→ WHAT NEEDS TO BE DONE
The lines you return must be all those in the data that hold the string "results".

→ EXERCISE DATA

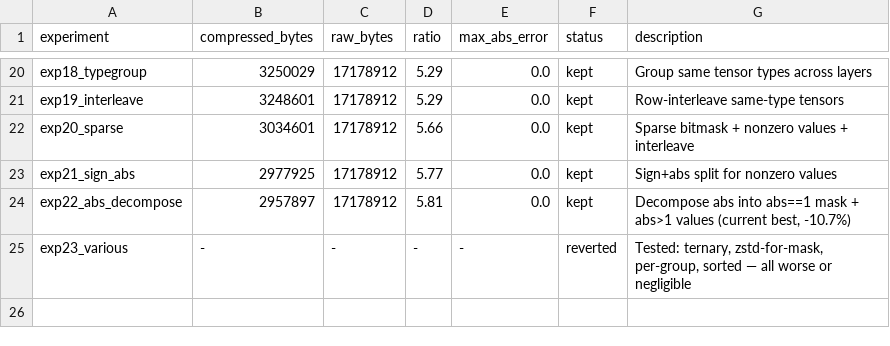
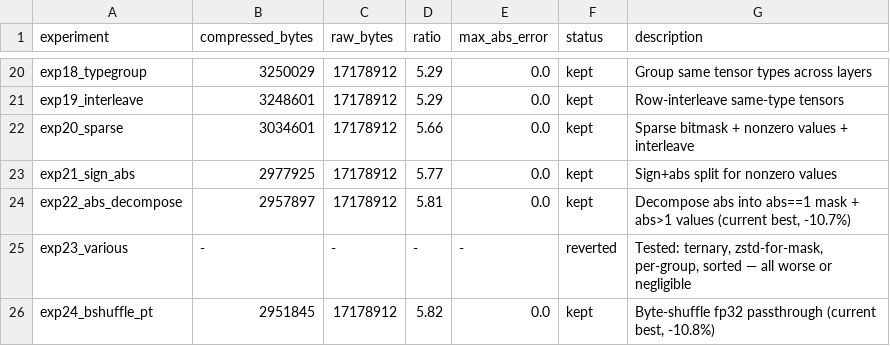
Before and after one commit to joyceyan/serialization_playground, a TSV file: results.tsv, drawn as a sheet; only a part is shown, gaps mark what is left out; the diff names each change by its address in the sheet, - before the commit and + after, or states it on an @@ line.

Commit message:
Log exp 24: byte-shuffle passthrough is new best at 2,951,845 (-10.8%)

```diff
--- a/results.tsv
+++ b/results.tsv
+row 26: exp24_bshuffle_pt | 2951845 | 17178912 | 5.82 | 0.0 | kept | Byte-shuffle fp32 passthrough (current best, -10.8%)
```
Also changed, not shown: 1 other file.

→ EXPECTED ANSWER
Before and after one commit to joyceyan/serialization_playground, a TSV file: results.tsv, drawn as a sheet; only a part is shown, gaps mark what is left out; the diff names each change by its address in the sheet, - before the commit and + after, or states it on an @@ line.
--- a/results.tsv
+++ b/results.tsv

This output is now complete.